- [Exercise details]:
Filter the records down to the lines that hold the word "gmtime", and copy each of those lines.
"""
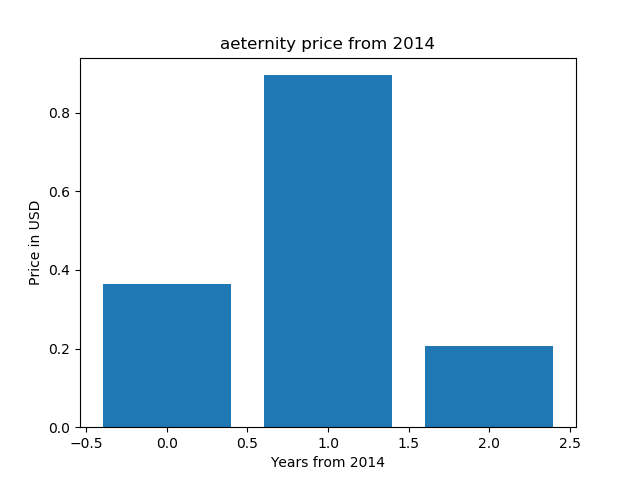
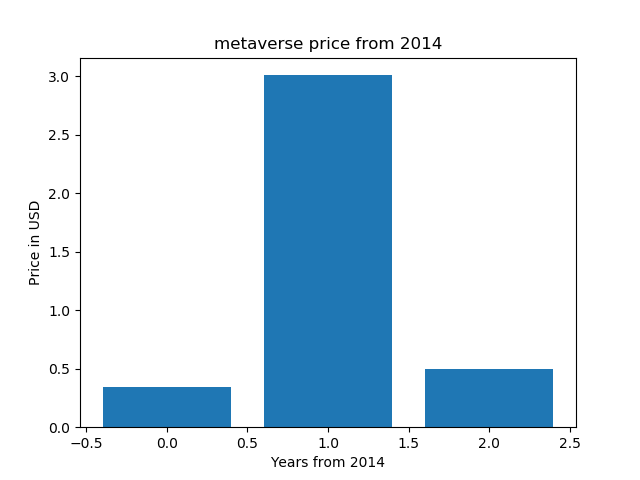
first commit

diff --git a/example.py b/example.py
@@ -10,7 +10,7 @@ from time import gmtime, strftime
 import matplotlib.pyplot as plt
 
 enddate = strftime("%Y%m%d", gmtime())
-r  = requests.get("https://coinmarketcap.com/currencies/aeternity/historical-data/?start=20140101&end={0}".format(enddate))
+r  = requests.get("https://coinmarketcap.com/currencies/metaverse/historical-data/?start=20140101&end={0}".format(enddate))
 data = r.text
 
 soup = BeautifulSoup(data, "html.parser")
@@ -44,7 +44,7 @@ print(x)
 
 x = list(range(0, len(prices)))
 
-plt.title('aeternity price from 2014')
+plt.title('metaverse price from 2014')
 plt.ylabel('Price in USD')
 plt.xlabel('Years from 2014')
 plt.bar(x, prices)

diff --git a/README.md b/README.md
@@ -1,6 +1,6 @@
-# aeternity price chart 
+# metaverse price chart 
 
-aeternity price chart (matplotlib, python)
+metaverse price chart (matplotlib, python)
 
 https://pythonprogramminglanguage.com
"""
- [Exercise result]:
@@ -10,7 +10,7 @@ from time import gmtime, strftime
 enddate = strftime("%Y%m%d", gmtime())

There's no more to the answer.